-------- MATERIAL PROVIDED --------

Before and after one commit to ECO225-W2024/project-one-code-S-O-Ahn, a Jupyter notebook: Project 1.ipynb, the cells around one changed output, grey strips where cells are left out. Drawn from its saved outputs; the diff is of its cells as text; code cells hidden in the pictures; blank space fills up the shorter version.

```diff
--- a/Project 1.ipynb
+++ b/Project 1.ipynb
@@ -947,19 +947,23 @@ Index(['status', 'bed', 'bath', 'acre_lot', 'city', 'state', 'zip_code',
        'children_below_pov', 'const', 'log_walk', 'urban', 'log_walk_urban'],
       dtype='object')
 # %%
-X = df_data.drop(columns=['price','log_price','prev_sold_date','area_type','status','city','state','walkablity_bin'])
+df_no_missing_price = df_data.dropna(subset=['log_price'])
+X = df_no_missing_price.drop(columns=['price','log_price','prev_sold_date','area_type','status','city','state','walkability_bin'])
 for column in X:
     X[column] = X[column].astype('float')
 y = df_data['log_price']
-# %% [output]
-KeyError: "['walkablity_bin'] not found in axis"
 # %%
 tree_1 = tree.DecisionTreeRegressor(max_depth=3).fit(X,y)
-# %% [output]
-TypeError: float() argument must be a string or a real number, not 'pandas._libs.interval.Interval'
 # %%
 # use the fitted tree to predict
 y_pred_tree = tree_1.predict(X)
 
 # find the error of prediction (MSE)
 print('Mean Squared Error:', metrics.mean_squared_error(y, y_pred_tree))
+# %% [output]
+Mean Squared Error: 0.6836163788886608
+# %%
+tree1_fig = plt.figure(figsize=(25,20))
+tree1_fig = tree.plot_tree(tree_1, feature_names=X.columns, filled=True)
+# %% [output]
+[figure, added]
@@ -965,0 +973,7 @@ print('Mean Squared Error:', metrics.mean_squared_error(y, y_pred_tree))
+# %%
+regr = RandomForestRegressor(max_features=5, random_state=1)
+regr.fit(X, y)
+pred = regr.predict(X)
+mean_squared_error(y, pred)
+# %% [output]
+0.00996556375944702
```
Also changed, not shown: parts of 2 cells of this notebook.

--------
-------- MATERIAL PROVIDED --------

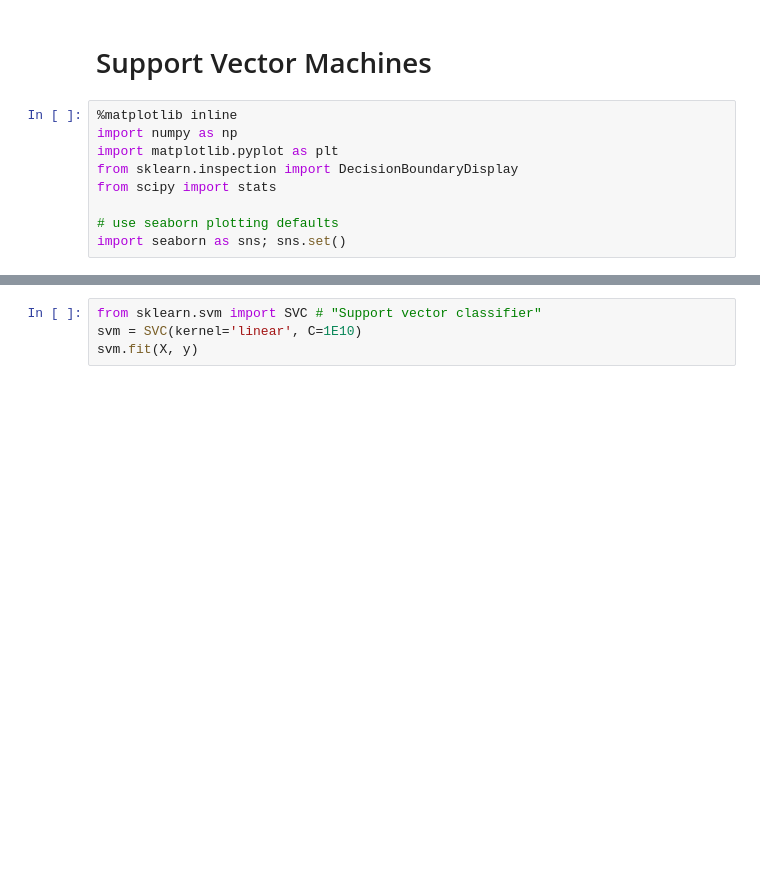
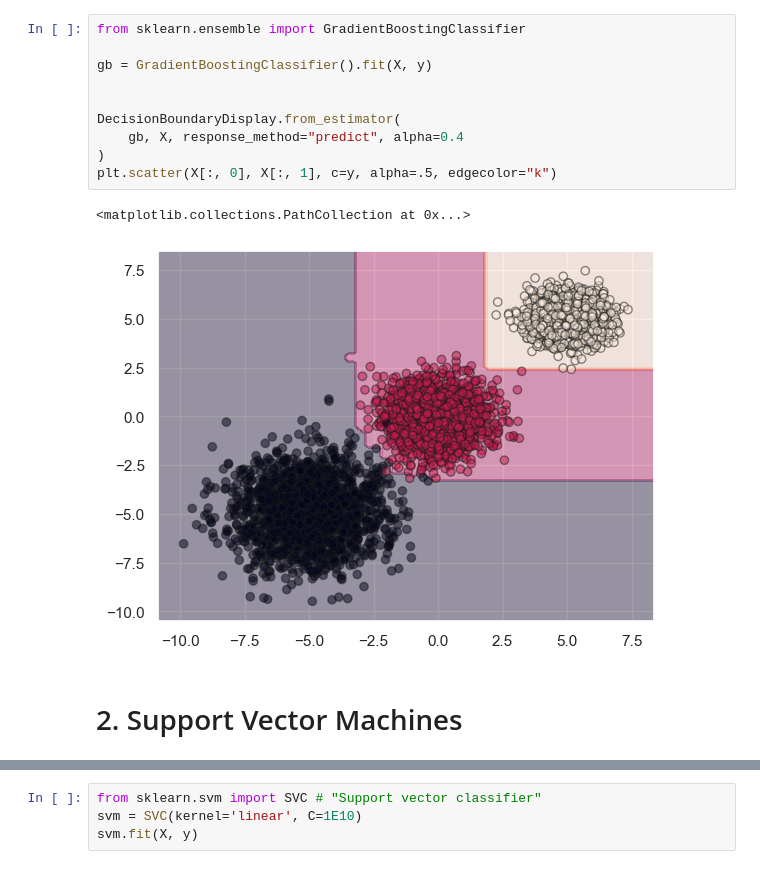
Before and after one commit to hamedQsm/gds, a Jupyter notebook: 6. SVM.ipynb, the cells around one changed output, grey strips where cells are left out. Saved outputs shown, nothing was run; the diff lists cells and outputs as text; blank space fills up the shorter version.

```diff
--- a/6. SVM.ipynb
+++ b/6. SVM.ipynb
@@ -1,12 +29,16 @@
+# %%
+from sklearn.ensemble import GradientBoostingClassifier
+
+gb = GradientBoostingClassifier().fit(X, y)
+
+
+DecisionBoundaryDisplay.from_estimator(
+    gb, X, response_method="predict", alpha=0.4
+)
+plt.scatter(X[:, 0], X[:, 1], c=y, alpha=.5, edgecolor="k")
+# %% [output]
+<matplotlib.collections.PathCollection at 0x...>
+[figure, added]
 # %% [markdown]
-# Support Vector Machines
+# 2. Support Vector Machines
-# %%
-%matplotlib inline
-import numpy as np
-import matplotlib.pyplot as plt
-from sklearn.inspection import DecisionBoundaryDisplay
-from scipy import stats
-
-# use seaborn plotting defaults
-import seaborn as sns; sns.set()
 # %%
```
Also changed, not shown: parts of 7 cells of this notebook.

--------

WHAT IS EXPECTED:
Write out each line above containing "import".

REPLY:
+from sklearn.ensemble import GradientBoostingClassifier
-import numpy as np
-import matplotlib.pyplot as plt
-from sklearn.inspection import DecisionBoundaryDisplay
-from scipy import stats
-import seaborn as sns; sns.set()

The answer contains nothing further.